▶ _THE PROBLEM_: Each entry should be quoted word for word, including every mark of punctuation.

((

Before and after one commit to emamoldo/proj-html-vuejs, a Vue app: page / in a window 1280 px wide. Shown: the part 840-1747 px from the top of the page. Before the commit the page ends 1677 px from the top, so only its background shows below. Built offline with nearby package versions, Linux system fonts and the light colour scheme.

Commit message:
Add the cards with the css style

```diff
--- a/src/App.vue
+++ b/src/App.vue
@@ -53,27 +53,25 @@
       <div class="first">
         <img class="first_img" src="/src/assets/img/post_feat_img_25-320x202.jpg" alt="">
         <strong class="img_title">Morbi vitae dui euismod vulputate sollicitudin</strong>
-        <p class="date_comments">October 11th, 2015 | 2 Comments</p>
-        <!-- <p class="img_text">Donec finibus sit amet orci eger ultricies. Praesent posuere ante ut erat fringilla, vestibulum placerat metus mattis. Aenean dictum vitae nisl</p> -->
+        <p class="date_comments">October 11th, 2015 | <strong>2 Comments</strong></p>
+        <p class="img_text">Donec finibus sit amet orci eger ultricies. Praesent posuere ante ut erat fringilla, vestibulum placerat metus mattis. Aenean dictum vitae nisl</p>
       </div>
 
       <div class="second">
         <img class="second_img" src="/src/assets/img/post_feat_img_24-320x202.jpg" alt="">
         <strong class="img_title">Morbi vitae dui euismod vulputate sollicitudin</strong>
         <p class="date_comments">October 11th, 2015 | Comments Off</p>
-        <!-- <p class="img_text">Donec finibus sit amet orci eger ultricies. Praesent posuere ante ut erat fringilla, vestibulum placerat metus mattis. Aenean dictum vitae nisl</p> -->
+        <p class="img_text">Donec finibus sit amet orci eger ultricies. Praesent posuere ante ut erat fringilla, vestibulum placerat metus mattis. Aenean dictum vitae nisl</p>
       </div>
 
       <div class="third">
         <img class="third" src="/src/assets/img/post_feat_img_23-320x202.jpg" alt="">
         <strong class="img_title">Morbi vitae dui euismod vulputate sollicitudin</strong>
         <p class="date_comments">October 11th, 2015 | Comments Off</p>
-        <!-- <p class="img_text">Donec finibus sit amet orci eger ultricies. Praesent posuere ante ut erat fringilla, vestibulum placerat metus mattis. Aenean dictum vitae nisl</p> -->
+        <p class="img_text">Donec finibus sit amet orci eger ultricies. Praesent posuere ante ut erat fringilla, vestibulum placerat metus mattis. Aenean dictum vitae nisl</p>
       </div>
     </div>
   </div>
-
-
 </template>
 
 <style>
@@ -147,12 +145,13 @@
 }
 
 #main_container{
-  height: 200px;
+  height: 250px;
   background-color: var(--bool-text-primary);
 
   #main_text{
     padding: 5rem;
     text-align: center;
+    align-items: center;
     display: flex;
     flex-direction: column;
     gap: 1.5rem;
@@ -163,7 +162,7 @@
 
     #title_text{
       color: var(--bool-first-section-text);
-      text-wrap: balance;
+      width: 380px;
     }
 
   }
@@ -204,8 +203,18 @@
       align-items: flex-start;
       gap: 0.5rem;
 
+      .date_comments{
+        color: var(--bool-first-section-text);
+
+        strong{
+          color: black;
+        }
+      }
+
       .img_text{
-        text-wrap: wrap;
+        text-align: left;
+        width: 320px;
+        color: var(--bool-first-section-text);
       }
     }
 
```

))

▶ _SOLVED PROBLEM_:
Before and after one commit to emamoldo/proj-html-vuejs, a Vue app: page / in a window 1280 px wide. Shown: the part 840-1747 px from the top of the page. Before the commit the page ends 1677 px from the top, so only its background shows below. Built offline with nearby package versions, Linux system fonts and the light colour scheme.

Commit message:
Add the cards with the css style

```diff
--- a/src/App.vue
+++ b/src/App.vue
@@ -53,27 +53,25 @@
       <div class="first">
         <img class="first_img" src="/src/assets/img/post_feat_img_25-320x202.jpg" alt="">
         <strong class="img_title">Morbi vitae dui euismod vulputate sollicitudin</strong>
-        <p class="date_comments">October 11th, 2015 | 2 Comments</p>
-        <!-- <p class="img_text">Donec finibus sit amet orci eger ultricies. Praesent posuere ante ut erat fringilla, vestibulum placerat metus mattis. Aenean dictum vitae nisl</p> -->
+        <p class="date_comments">October 11th, 2015 | <strong>2 Comments</strong></p>
+        <p class="img_text">Donec finibus sit amet orci eger ultricies. Praesent posuere ante ut erat fringilla, vestibulum placerat metus mattis. Aenean dictum vitae nisl</p>
       </div>
 
       <div class="second">
         <img class="second_img" src="/src/assets/img/post_feat_img_24-320x202.jpg" alt="">
         <strong class="img_title">Morbi vitae dui euismod vulputate sollicitudin</strong>
         <p class="date_comments">October 11th, 2015 | Comments Off</p>
-        <!-- <p class="img_text">Donec finibus sit amet orci eger ultricies. Praesent posuere ante ut erat fringilla, vestibulum placerat metus mattis. Aenean dictum vitae nisl</p> -->
+        <p class="img_text">Donec finibus sit amet orci eger ultricies. Praesent posuere ante ut erat fringilla, vestibulum placerat metus mattis. Aenean dictum vitae nisl</p>
       </div>
 
       <div class="third">
         <img class="third" src="/src/assets/img/post_feat_img_23-320x202.jpg" alt="">
         <strong class="img_title">Morbi vitae dui euismod vulputate sollicitudin</strong>
         <p class="date_comments">October 11th, 2015 | Comments Off</p>
-        <!-- <p class="img_text">Donec finibus sit amet orci eger ultricies. Praesent posuere ante ut erat fringilla, vestibulum placerat metus mattis. Aenean dictum vitae nisl</p> -->
+        <p class="img_text">Donec finibus sit amet orci eger ultricies. Praesent posuere ante ut erat fringilla, vestibulum placerat metus mattis. Aenean dictum vitae nisl</p>
       </div>
     </div>
   </div>
-
-
 </template>
 
 <style>
@@ -147,12 +145,13 @@
 }
 
 #main_container{
-  height: 200px;
+  height: 250px;
   background-color: var(--bool-text-primary);
 
   #main_text{
     padding: 5rem;
     text-align: center;
+    align-items: center;
     display: flex;
     flex-direction: column;
     gap: 1.5rem;
@@ -163,7 +162,7 @@
 
     #title_text{
       color: var(--bool-first-section-text);
-      text-wrap: balance;
+      width: 380px;
     }
 
   }
@@ -204,8 +203,18 @@
       align-items: flex-start;
       gap: 0.5rem;
 
+      .date_comments{
+        color: var(--bool-first-section-text);
+
+        strong{
+          color: black;
+        }
+      }
+
       .img_text{
-        text-wrap: wrap;
+        text-align: left;
+        width: 320px;
+        color: var(--bool-first-section-text);
       }
     }
 
```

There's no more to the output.